The Forbes 400 was the brainchild of Malcolm Forbes, the energetic New York businessman who spent decades building Forbes magazine, which his father had founded in 1917, into one of the world’s most influential business publications. Despite his success, Malcolm envied the yearly Fortune 500, a competitor’s ranking of top businesses that had become a lucrative, internationally known franchise.
In 1981, Malcolm proposed to his editors an annual ranking of the wealthiest Americans—something that had not been attempted before. The name and number he chose for the list was an alliterative nod to “the 400,” a phrase that entered the lexicon in 1892 in reference to the number of guests who could fit into Mrs. Astor’s Fifth Avenue ballroom and who therefore represented the highest echelon of American society.

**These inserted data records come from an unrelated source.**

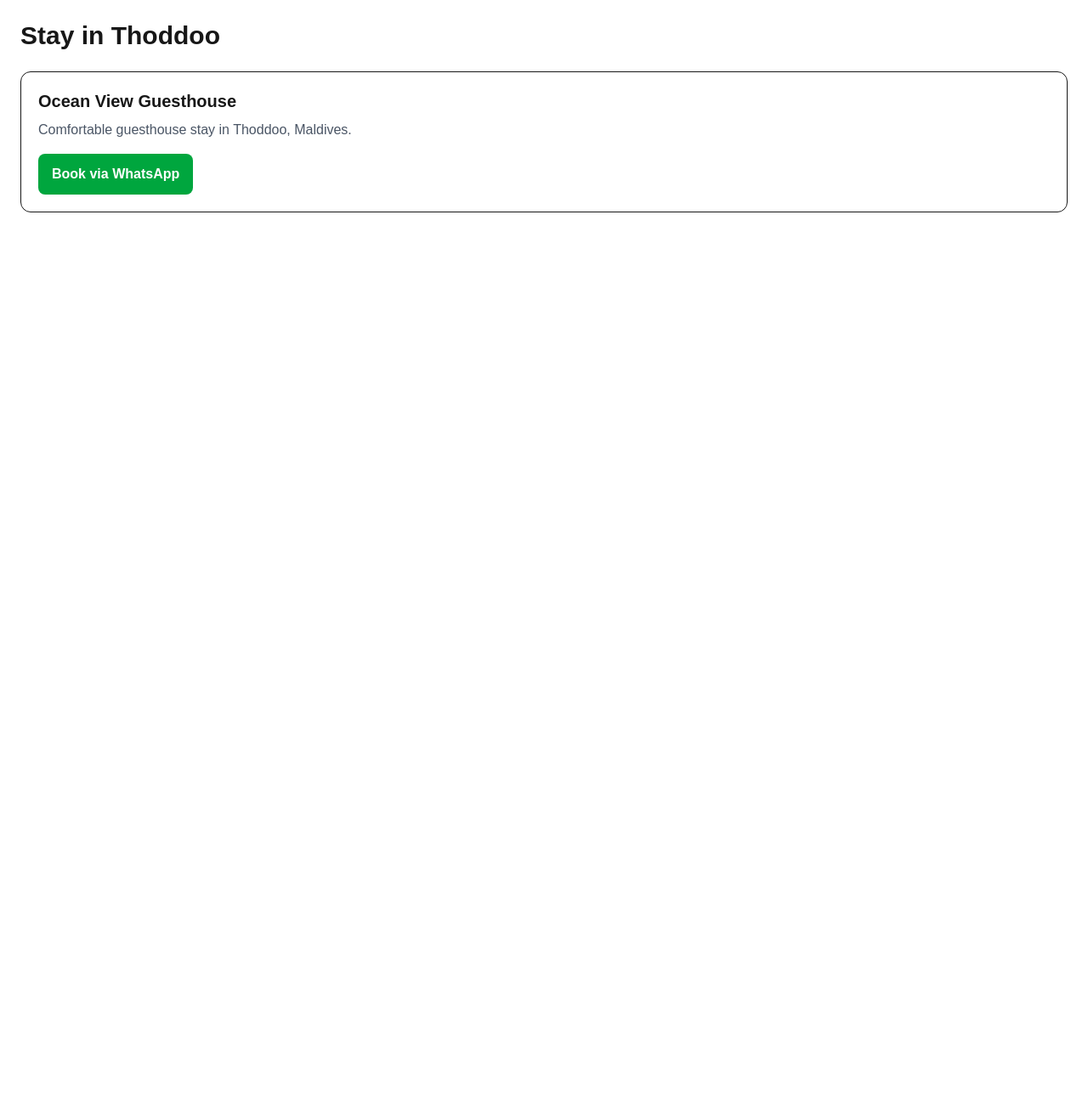
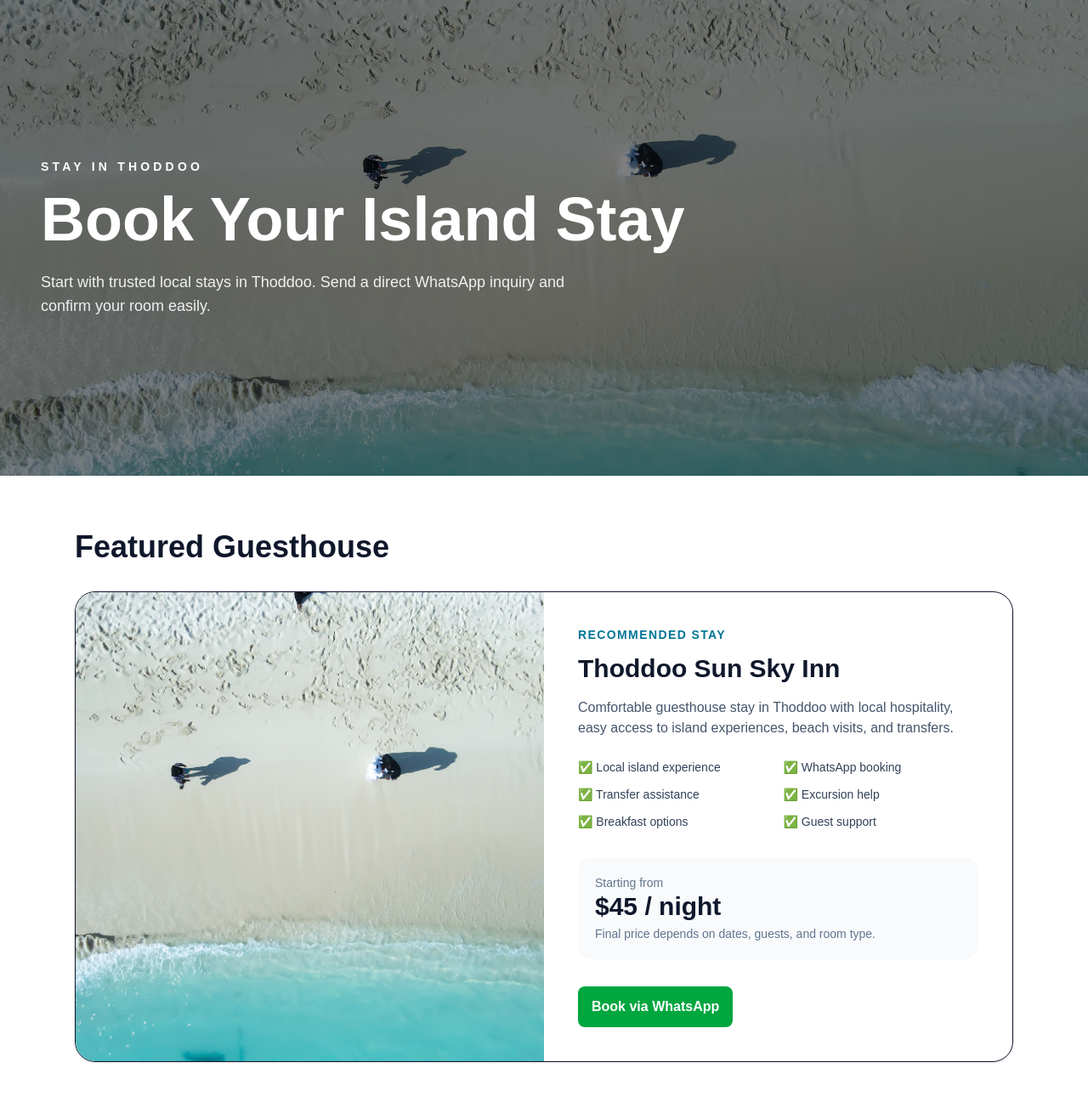
Before and after one commit to ahmedthoddoo-mv/thoddoomaldives, a Next.js app: page /stay in a window 1280 px wide. Shown: the top 1290 px of the page at 85% size. Before the commit the page ends 800 px from the top, so only its background shows below. Built offline with nearby package versions, Linux system fonts and the light colour scheme.

Commit message:
Upgrade stay page with Thoddoo Sun Sky Inn

```diff
--- a/app/stay/page.tsx
+++ b/app/stay/page.tsx
@@ -2,19 +2,73 @@ import BookButton from "@/components/BookButton";
 
 export default function StayPage() {
   return (
-    <main className="p-6">
-      <h1 className="text-3xl font-bold">Stay in Thoddoo</h1>
+    <main className="min-h-screen bg-white text-slate-900">
+      <section
+        className="relative flex min-h-[70vh] items-center bg-cover bg-center px-6 text-white md:px-12"
+        style={{ backgroundImage: "url('/images/hero-thoddoo.jpg')" }}
+      >
+        <div className="absolute inset-0 bg-black/50" />
 
-      <div className="mt-6 rounded-xl border p-5">
-        <h2 className="text-xl font-semibold">Ocean View Guesthouse</h2>
-        <p className="mt-2 text-gray-600">
-          Comfortable guesthouse stay in Thoddoo, Maldives.
-        </p>
+        <div className="relative z-10 max-w-3xl">
+          <p className="mb-4 text-sm font-semibold uppercase tracking-[0.3em]">
+            Stay in Thoddoo
+          </p>
 
-        <div className="mt-4">
-          <BookButton phone="9609910136" name="Ocean View Guesthouse" />
+          <h1 className="text-5xl font-bold md:text-7xl">
+            Book Your Island Stay
+          </h1>
+
+          <p className="mt-6 max-w-2xl text-lg text-white/90">
+            Start with trusted local stays in Thoddoo. Send a direct WhatsApp
+            inquiry and confirm your room easily.
+          </p>
         </div>
-      </div>
+      </section>
+
+      <section className="mx-auto max-w-6xl px-6 py-16">
+        <h2 className="text-4xl font-bold">Featured Guesthouse</h2>
+
+        <div className="mt-8 overflow-hidden rounded-3xl border shadow-sm md:grid md:grid-cols-2">
+          <div
+            className="min-h-[320px] bg-cover bg-center"
+            style={{ backgroundImage: "url('/images/hero-thoddoo.jpg')" }}
+          />
+
+          <div className="p-6 md:p-10">
+            <p className="text-sm font-semibold uppercase tracking-widest text-cyan-700">
+              Recommended Stay
+            </p>
+
+            <h3 className="mt-3 text-3xl font-bold">Thoddoo Sun Sky Inn</h3>
+
+            <p className="mt-4 text-slate-600">
+              Comfortable guesthouse stay in Thoddoo with local hospitality,
+              easy access to island experiences, beach visits, and transfers.
+            </p>
+
+            <div className="mt-6 grid gap-3 text-sm text-slate-700 md:grid-cols-2">
+              <p>✅ Local island experience</p>
+              <p>✅ WhatsApp booking</p>
+              <p>✅ Transfer assistance</p>
+              <p>✅ Excursion help</p>
+              <p>✅ Breakfast options</p>
+              <p>✅ Guest support</p>
+            </div>
+
+            <div className="mt-8 rounded-2xl bg-slate-50 p-5">
+              <p className="text-sm text-slate-500">Starting from</p>
+              <p className="text-3xl font-bold">$45 / night</p>
+              <p className="mt-1 text-sm text-slate-500">
+                Final price depends on dates, guests, and room type.
+              </p>
+            </div>
+
+            <div className="mt-8">
+              <BookButton phone="9609910136" name="Thoddoo Sun Sky Inn" />
+            </div>
+          </div>
+        </div>
+      </section>
     </main>
   );
 }
```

Research for the first list started small. Malcolm pulled me out of the reporter bullpen and turned me over to Shelly Zalaznick, the magazine’s formidable managing editor. Zalaznick, who died in 2012, promised that the magazine’s bureaus in Chicago, Houston, Los Angeles, and Washington, DC, would help with the research, and he set a three-month deadline. Equipped with a thick printout of the major shareholders of large companies, hundreds of recent SEC filings from the magazine’s library, and a listing of the 500 largest private companies in the U.S., I set out to identify the wealthiest Americans.
It was an impossible task. Forbes’s swamped bureau reporters could offer only token help to a 23-year-old greenhorn on what many regarded as a fool’s errand. My own research proceeded slowly, and when the deadline arrived I was not even close. Directing cigarette smoke rings at me across his desk (it was the ’80s), Zalaznick shook his head at the suggestion that completing the list would require more time, travel, and personnel. “I will tell Malcolm that you tried but it couldn’t be done,” he said.
Malcolm had other ideas. A few days later I was summoned to the large conference room on the second floor, where the top editors worked. The tone had shifted. A senior editor was assigned to lead a dedicated team of reporters. We were given a new deadline of one year.
Determining the net worth of those who owned large blocks of publicly traded companies was relatively easy, but the only way to learn which other Americans were worth at least $100 million (our cutoff in 1982) was through painstaking intelligence gathering. The staff fanned out across the country and visited dozens of cities to speak with wealthy people themselves, those who did business with them (including mortgage brokers and bankers), those who asked them for money, and those who wrote about them for local papers.
Read the rest of the story at the Town & Country online here.